Peter Rowan & Crucial Country: Live at Telluride CD

This is one of those CDs that should be given the same treatment as a good novel. While it’s a perfect disc to spin during a gathering with your best kinfolk, it should also be heard on your lonesome at some point; take a long drive through the country with it. Only then can you really absorb all of the nuances and the story telling that made it such a great performance.
Recorded during 1994's Telluride Bluegrass Festival, this is a set of music worth owning. Peter Rowan (lead vocals/guitar) and his band (call them friends) know how to bring a pure bluegrass sound while slipping through unpredictable side streets. Not to skirt Rowan's band mates, as they are masters of their crafts, they including the legendary singer and mandolin/fiddle player Sam Bush (Newgrass Revival), singer and dobro player Jerry Douglas (Union Station), upright bassist Viktor Krauss (Lyle Lovett), percussionist Kester Smith (Taj Mahal) and drummer Larry Atamanuik (Union Station). This fine recording of a day gone right, 12 years past, is just now being released, but it's better late than never.

Peter Rowan wrote or co-wrote all of the songs on this CD, except the Vincent Ford tune Bob Marley made famous, "No Woman No Cry," which is given a special interpreted significance here, making it one to hear amongst the thousands of interpretations in existence. It's certainly not the same old thing, with the percussion skipping into just right places and all of the strings lending a joyous sound. "Deal With the Devil" tells a familiar story of a handshake gone bad, "The Walls of Time" (Co-written by Bill Monroe) addresses the movement that takes all things away, the oft-covered "Panama Red" ambles in for a 10min 38 sec romp and the upbeat "Rainmaker," even in its story of urgent need for some H2O, is a foot stomper.

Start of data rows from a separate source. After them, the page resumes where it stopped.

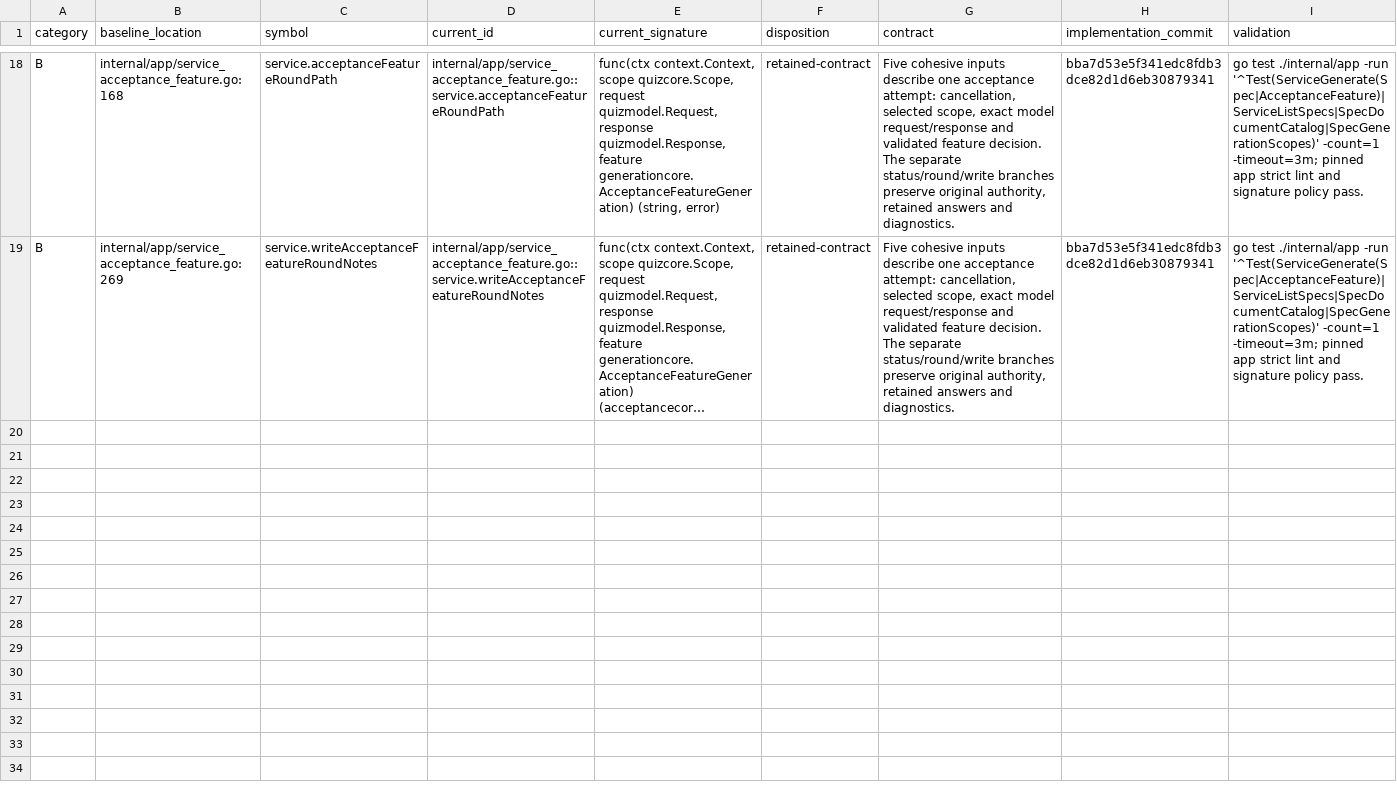
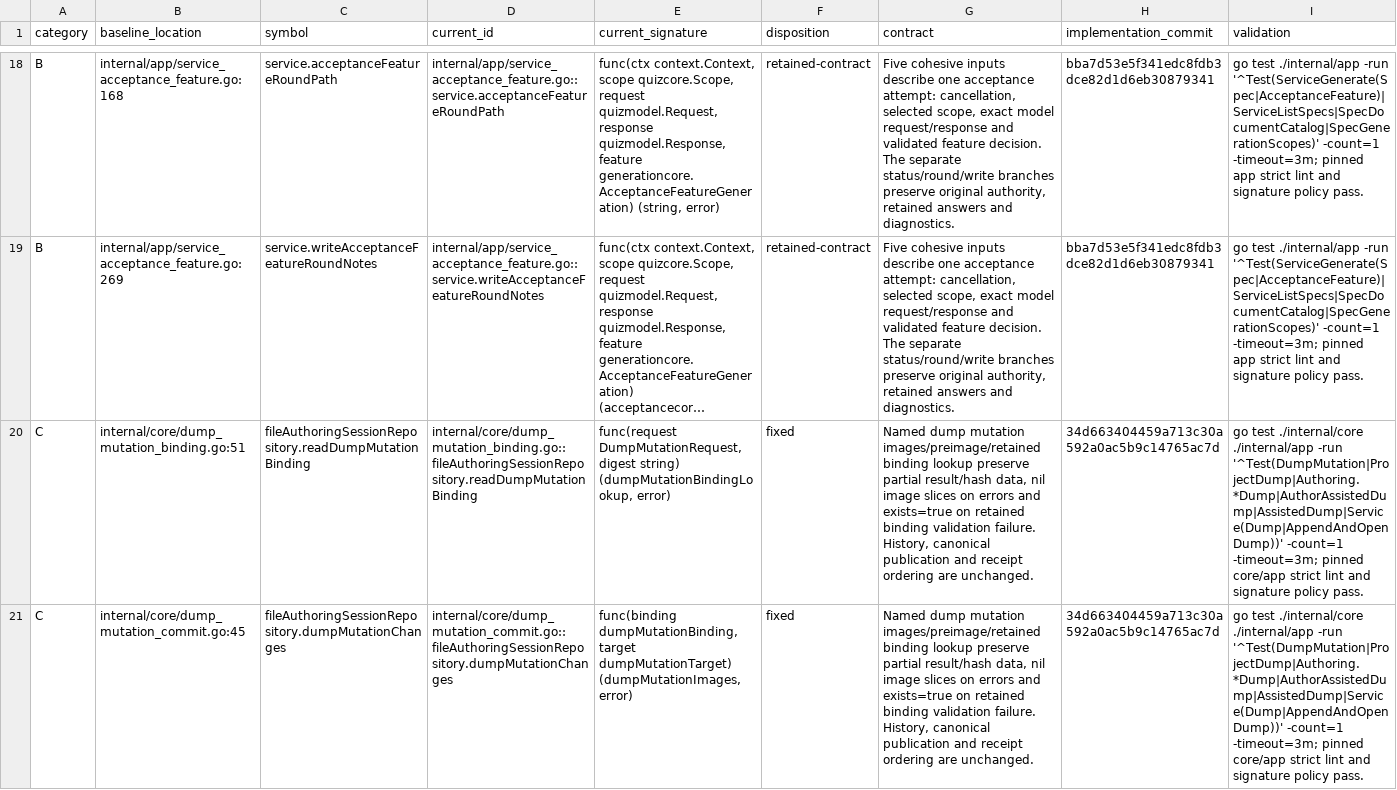
Before and after one commit to adrianpk/chr, a CSV file: ops/default/plan/code-quality-remediation-slice-9-dispositions.csv, drawn as a sheet; only a part is shown, gaps mark what is left out; long unchanged cells end in …; the diff covers the shown part only; the diff names each change by its address in the sheet, - before the commit and + after, or states it on an @@ line.

Commit message:
docs(authoring): record dump outcome validation checkpoint

```diff
--- a/ops/default/plan/code-quality-remediation-slice-9-dispositions.csv
+++ b/ops/default/plan/code-quality-remediation-slice-9-dispositions.csv
+row 20: C | internal/core/dump_mutation_binding.go:51 | fileAuthoringSessionRepository.readDumpMutationBinding | internal/core/dump_mutation_binding.go::fileAuthoringSessionRepository.readDumpMutationBinding | func(request DumpMutationRequest, digest string) (dumpMutationBindingLookup, error) | fixed | Named dump mutation images/preimage/retained binding lookup preserve partial result/hash data, nil image slices on errors and exists=true on retained binding validation failure. History, canonical publication and receipt ordering are unchanged. | 34d663404459a713c30a592a0ac5b9c14765ac7d | go test ./internal/core ./internal/app -run '^Test(DumpMutation|ProjectDump|Authoring.*Dump|AuthorAssistedDump|AssistedDump|Service(Dump|AppendAndOpenDump))' -count=1 -timeout=3m; pinned core/app strict lint and signature policy pass.
+row 21: C | internal/core/dump_mutation_commit.go:45 | fileAuthoringSessionRepository.dumpMutationChanges | internal/core/dump_mutation_commit.go::fileAuthoringSessionRepository.dumpMutationChanges | func(binding dumpMutationBinding, target dumpMutationTarget) (dumpMutationImages, error) | fixed | Named dump mutation images/preimage/retained binding lookup preserve partial result/hash data, nil image slices on errors and exists=true on retained binding validation failure. History, canonical publication and receipt ordering are unchanged. | 34d663404459a713c30a592a0ac5b9c14765ac7d | go test ./internal/core ./internal/app -run '^Test(DumpMutation|ProjectDump|Authoring.*Dump|AuthorAssistedDump|AssistedDump|Service(Dump|AppendAndOpenDump))' -count=1 -timeout=3m; pinned core/app strict lint and signature policy pass.
```
Also changed, not shown: 5 added rows elsewhere in this file, 4 other files.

Out of "Land of the Navajo" flows the song called "Ancient Tones," one of my favorites here. The music starts solemnly, but strong (Krauss is a constant drive), with Native American singing pouring overhead as Bush fiddles up a storm, Douglas and Rowan swinging right along. "Ancient Tones" is an exemplary exercise in tension and release, truly a perfect closer to a top-notch set of music and just another reason to hear this one.

- Jeremy Sanchez